I am not sure why I have not written in a long time. I try to dissect my feelings. To open up the bloody mess and follow the veins of my thoughts and explore the chambers of my heart. I get lost every time. I must accept that I will never find my way through the clutter.
Of course, I miss Ibrahim. I have learned that I will always miss him. I miss him in different ways everyday. Most days, I miss his smell or even the smell of the sterile hospital. His now-yellowed white hospital hat, which I store in two Ziploc bags and smell daily, no longer has his scent. So instead, when I visit people at the hospital, I pump the possibly carcinogenic hand sanitizing lotion twice, close my eyes, and breathe it in deeply. I am immediately taken back to his bedside- his pink abdomen moving rapidly and his lips cracked around the breathing tube. I don’t feel grief ,rather, joy for the short moment with him. I open my eyes to see my husband, the only other being on earth who knows why I do this, looking at me. I avoid eye contact and rub my hands together as if nothing happened.
Yes, it’s complicated.
Always show your love. Even when you are upset. Especially if you are upset. No one under four [or any age for that matter] reacts as well to disapproval as they do to the promise of unconditional love despite their mistakes. It’s important to remind them that despite the partial egg and toast remnants stuffed up their younger brother’s left nostril and the time-out inevitably in his future, you do in fact, still love him.
Be one with the television, or at least, be forgiving when you cave. I cringe at the vision I had of myself pre-parenting. I walked in the land of absolutes and one of them was absolutely no television. I was fairly strict until he turned two, but then, with the cautious approval of the American Pediatric Academy to nudge me on, I dipped my toes into youtube videos. It began virtuously enough with Sim Sim Hamara, Pakistan’s version of Sesame Street. And then I discovered he could learn an Urdu song while I sipped a cup of chai without worrying about second degree burns.

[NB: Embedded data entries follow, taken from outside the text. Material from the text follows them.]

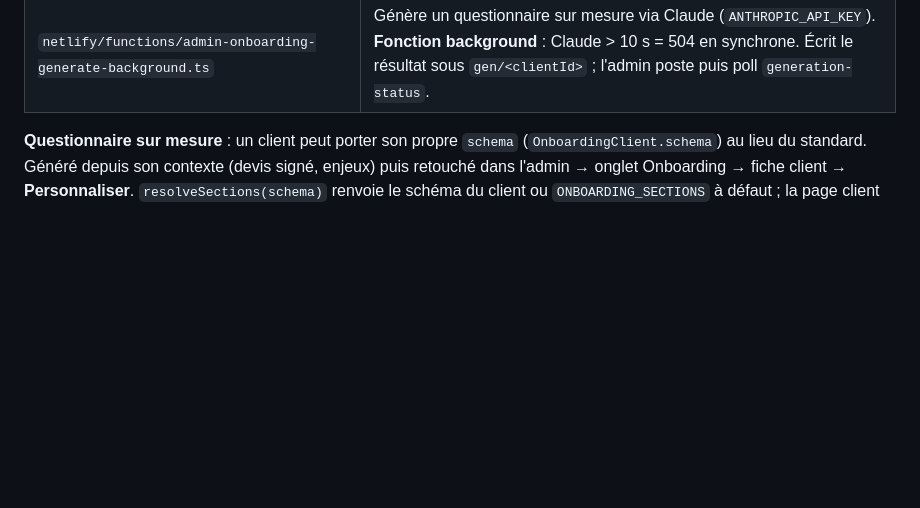
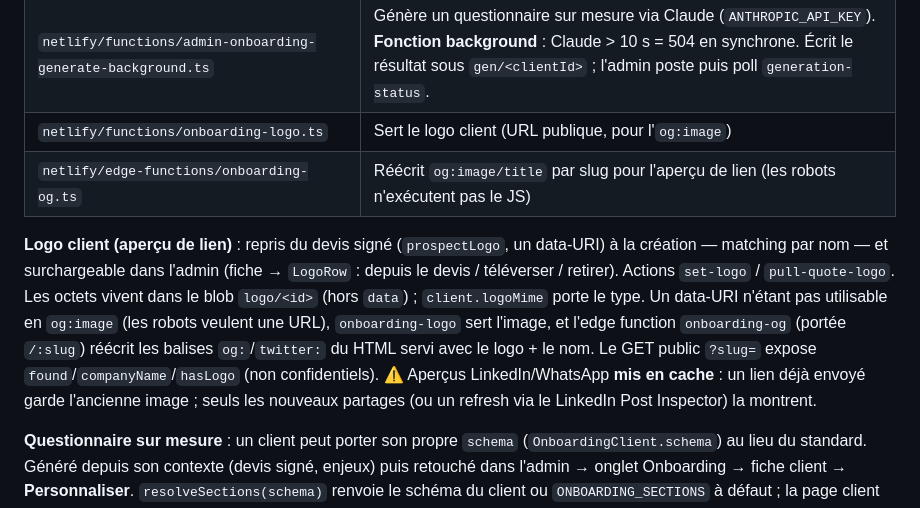
Before and after one commit to clempok/clempo.fr, a Markdown page: CLAUDE.md, the part around the change. Drawn GitHub-style; blank space fills up the shorter version.

Commit message:
docs: logo client / aperçu de lien (og:image via edge function)
Co-Authored-By: Claude Opus 4.8 <noreply@anthropic.com>

```diff
--- a/CLAUDE.md
+++ b/CLAUDE.md
@@ -129,6 +129,21 @@ espace par client, créé depuis `/admin` → **Onboarding**.
 | `netlify/functions/onboarding.ts` | API publique (code requis à chaque appel) |
 | `netlify/functions/admin-onboarding.ts` | API admin (Bearer `ADMIN_PASSWORD`) — dont `set-schema` / `reset-schema` |
 | `netlify/functions/admin-onboarding-generate-background.ts` | Génère un questionnaire sur mesure via Claude (`ANTHROPIC_API_KEY`). **Fonction background** : Claude > 10 s = 504 en synchrone. Écrit le résultat sous `gen/<clientId>` ; l'admin poste puis poll `generation-status`. |
+| `netlify/functions/onboarding-logo.ts` | Sert le logo client (URL publique, pour l'`og:image`) |
+| `netlify/edge-functions/onboarding-og.ts` | Réécrit `og:image/title` par slug pour l'aperçu de lien (les robots n'exécutent pas le JS) |
+
+**Logo client (aperçu de lien)** : repris du devis signé (`prospectLogo`, un
+data-URI) à la création — matching par nom — et surchargeable dans l'admin
+(fiche → `LogoRow` : depuis le devis / téléverser / retirer). Actions
+`set-logo` / `pull-quote-logo`. Les octets vivent dans le blob `logo/<id>`
+(hors `data`) ; `client.logoMime` porte le type. Un data-URI n'étant pas
+utilisable en `og:image` (les robots veulent une URL), `onboarding-logo` sert
+l'image, et l'edge function `onboarding-og` (portée `/:slug`) réécrit les
+balises `og:`/`twitter:` du HTML servi avec le logo + le nom. Le GET public
+`?slug=` expose `found`/`companyName`/`hasLogo` (non confidentiels). ⚠️ Aperçus
+LinkedIn/WhatsApp **mis en cache** : un lien déjà envoyé garde l'ancienne image ;
+seuls les nouveaux partages (ou un refresh via le LinkedIn Post Inspector) la
+montrent.
 
 **Questionnaire sur mesure** : un client peut porter son propre `schema`
 (`OnboardingClient.schema`) au lieu du standard. Généré depuis son contexte
```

Wow. It was a slippery slope then, this TV thing, as we then escalated from the two minute videos to a 12 minute episode of Curious George, throwing in the occasional one-hour Sesame Street episode where I could gather the laundry and my thoughts without a child using my leg like it was his own personal hockey stick. Is it good to use the television as your baby sitter? No. But three days a week, it sure feels good. Most of us let our kids watch television from time to time. Most of us feel guilt about doing so. Don’t. Embrace it. Accept it. Drink chai.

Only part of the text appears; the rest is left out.